__Screenshot and code edit data__
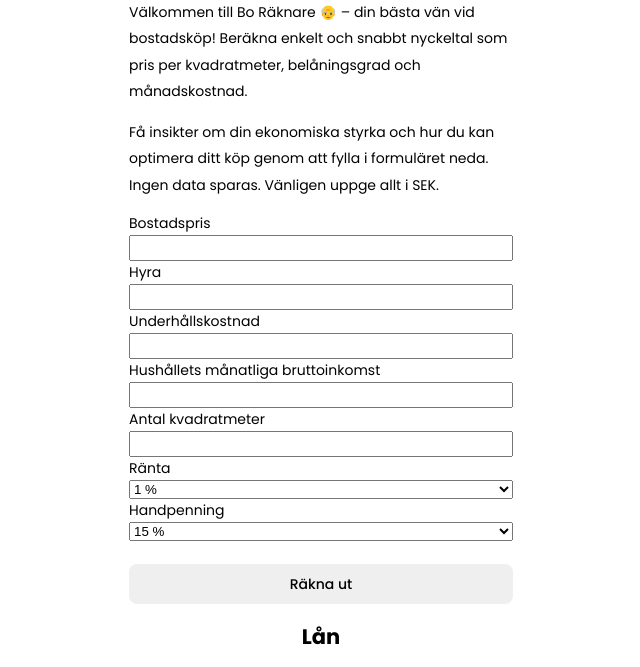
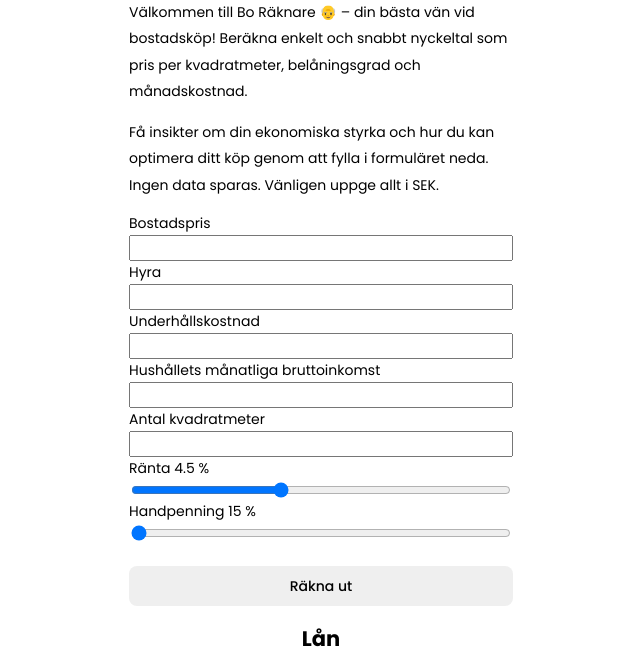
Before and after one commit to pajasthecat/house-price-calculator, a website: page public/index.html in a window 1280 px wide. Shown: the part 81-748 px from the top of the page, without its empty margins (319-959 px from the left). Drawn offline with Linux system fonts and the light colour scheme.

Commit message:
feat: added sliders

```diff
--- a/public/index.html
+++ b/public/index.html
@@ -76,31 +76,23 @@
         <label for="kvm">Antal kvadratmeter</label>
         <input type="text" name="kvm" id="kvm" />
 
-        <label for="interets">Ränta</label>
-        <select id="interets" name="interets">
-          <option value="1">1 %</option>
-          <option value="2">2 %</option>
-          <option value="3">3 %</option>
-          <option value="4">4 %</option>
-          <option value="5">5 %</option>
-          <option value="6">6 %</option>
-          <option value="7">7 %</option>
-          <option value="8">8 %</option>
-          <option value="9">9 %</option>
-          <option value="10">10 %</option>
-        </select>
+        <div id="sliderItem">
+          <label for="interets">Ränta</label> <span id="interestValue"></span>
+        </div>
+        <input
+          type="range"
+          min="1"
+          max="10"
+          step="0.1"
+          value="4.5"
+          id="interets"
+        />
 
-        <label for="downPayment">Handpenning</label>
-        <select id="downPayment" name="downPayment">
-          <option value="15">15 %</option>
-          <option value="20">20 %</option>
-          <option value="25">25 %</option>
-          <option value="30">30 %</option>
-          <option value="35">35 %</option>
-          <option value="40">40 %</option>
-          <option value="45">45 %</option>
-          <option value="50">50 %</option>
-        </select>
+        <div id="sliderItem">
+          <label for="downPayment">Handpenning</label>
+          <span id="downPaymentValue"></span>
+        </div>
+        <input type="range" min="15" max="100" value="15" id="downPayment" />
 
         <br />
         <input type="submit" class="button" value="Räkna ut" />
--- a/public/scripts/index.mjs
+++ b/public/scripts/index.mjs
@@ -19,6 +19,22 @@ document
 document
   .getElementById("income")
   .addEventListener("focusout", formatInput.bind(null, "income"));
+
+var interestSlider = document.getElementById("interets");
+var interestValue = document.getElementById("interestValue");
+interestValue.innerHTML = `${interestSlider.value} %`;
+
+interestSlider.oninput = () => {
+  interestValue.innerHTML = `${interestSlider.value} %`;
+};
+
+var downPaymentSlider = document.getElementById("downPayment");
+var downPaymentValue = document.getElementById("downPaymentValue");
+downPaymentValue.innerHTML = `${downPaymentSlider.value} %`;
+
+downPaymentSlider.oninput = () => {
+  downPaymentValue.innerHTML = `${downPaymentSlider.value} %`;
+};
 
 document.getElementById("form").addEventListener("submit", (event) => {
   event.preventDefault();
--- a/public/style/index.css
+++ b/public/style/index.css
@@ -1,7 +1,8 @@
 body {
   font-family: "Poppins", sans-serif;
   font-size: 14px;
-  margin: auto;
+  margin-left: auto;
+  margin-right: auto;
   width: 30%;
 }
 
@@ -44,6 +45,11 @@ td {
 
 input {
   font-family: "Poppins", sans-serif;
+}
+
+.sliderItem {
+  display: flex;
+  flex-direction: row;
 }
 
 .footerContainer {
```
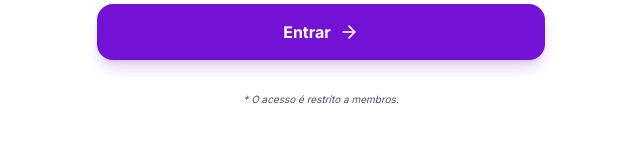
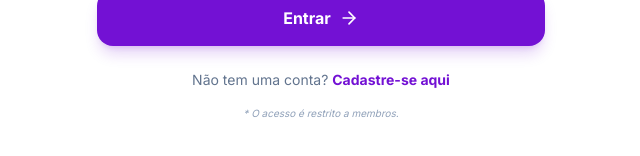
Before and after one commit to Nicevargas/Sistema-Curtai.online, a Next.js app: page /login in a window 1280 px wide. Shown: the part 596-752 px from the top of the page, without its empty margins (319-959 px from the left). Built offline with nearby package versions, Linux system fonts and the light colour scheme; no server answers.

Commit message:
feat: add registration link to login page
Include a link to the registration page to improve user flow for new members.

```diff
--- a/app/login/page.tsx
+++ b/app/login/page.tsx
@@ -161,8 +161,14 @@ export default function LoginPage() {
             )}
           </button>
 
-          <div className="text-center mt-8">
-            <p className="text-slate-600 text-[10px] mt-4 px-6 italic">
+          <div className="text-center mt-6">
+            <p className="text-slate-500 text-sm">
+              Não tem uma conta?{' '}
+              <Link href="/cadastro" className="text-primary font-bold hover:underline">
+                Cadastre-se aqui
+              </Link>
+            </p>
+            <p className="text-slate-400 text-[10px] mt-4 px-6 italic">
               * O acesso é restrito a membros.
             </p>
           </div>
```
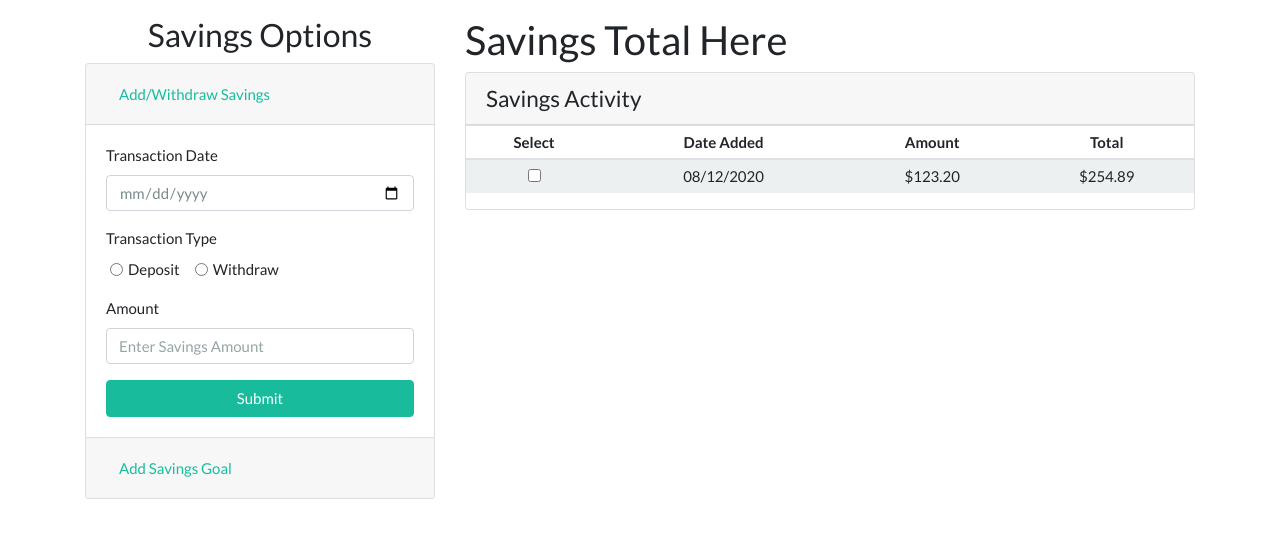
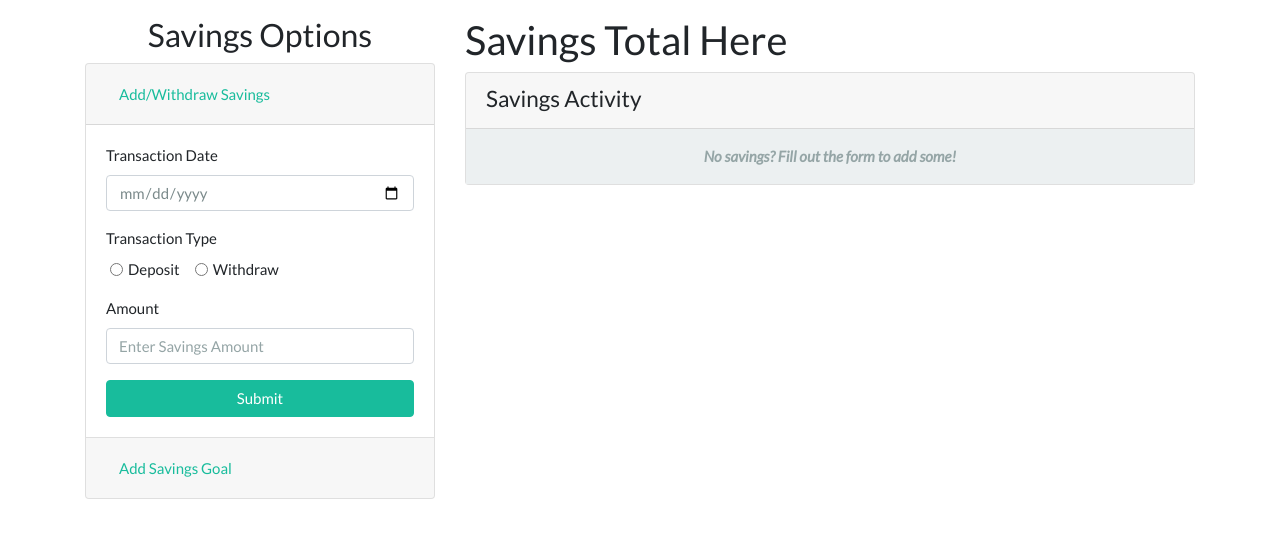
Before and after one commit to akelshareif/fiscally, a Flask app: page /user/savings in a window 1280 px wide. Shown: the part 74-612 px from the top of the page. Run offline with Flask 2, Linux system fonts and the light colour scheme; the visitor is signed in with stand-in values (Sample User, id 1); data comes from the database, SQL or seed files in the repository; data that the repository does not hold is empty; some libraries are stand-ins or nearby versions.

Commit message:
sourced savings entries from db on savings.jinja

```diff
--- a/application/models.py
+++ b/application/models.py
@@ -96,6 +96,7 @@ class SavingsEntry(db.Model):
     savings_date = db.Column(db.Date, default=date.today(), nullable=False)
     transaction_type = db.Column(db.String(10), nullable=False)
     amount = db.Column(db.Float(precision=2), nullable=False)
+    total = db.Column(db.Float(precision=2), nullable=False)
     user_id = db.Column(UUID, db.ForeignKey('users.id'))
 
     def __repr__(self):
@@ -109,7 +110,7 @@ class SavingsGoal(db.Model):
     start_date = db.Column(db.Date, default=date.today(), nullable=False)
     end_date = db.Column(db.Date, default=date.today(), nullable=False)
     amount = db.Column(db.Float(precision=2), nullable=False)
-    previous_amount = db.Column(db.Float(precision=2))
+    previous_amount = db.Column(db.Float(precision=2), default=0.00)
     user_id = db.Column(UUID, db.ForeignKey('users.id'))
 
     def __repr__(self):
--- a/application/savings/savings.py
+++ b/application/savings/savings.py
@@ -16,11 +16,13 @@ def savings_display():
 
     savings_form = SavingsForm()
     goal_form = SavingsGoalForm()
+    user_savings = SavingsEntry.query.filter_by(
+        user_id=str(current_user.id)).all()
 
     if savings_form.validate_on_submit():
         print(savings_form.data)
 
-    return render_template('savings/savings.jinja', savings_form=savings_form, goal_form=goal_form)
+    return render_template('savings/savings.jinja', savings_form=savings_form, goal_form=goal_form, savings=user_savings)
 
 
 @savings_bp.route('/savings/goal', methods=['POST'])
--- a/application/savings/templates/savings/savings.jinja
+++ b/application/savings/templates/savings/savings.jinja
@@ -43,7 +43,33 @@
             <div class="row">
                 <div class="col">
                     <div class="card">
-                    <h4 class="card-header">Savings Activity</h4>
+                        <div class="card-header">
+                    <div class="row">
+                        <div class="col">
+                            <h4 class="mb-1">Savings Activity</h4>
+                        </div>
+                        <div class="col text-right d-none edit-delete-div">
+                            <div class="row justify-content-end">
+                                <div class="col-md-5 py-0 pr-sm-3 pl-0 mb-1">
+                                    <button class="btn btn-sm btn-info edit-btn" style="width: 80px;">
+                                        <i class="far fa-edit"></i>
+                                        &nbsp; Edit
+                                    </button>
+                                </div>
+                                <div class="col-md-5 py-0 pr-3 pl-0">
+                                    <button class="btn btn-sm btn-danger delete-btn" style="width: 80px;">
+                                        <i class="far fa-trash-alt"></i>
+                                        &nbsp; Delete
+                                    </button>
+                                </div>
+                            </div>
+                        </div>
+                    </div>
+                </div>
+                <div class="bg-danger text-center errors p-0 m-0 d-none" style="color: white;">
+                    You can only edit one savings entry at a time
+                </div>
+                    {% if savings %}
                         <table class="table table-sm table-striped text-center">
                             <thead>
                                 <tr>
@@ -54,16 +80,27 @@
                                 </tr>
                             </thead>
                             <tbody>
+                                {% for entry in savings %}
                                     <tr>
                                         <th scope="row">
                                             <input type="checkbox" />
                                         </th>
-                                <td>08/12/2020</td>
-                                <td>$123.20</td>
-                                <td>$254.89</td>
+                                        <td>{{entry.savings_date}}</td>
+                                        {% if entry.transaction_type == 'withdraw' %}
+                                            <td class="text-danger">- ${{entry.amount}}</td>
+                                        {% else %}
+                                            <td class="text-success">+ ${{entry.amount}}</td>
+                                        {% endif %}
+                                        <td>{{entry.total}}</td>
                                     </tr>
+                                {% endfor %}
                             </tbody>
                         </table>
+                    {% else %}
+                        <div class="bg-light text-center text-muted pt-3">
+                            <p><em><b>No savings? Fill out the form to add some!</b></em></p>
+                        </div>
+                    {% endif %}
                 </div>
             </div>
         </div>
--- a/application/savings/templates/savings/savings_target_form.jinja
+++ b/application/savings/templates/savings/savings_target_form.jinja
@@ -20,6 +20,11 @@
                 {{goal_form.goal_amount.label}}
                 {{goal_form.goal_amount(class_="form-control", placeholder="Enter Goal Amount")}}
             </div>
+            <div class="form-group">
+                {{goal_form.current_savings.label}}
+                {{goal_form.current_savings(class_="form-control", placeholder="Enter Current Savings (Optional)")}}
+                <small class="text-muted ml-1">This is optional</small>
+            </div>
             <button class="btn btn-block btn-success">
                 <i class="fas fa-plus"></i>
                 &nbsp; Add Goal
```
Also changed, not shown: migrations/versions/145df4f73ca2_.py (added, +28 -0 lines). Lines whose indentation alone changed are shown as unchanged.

__Task goal__
Scan the data above and report each line in which "table" is present.

__Reply to the exercise__
                         <table class="table table-sm table-striped text-center">
                         </table>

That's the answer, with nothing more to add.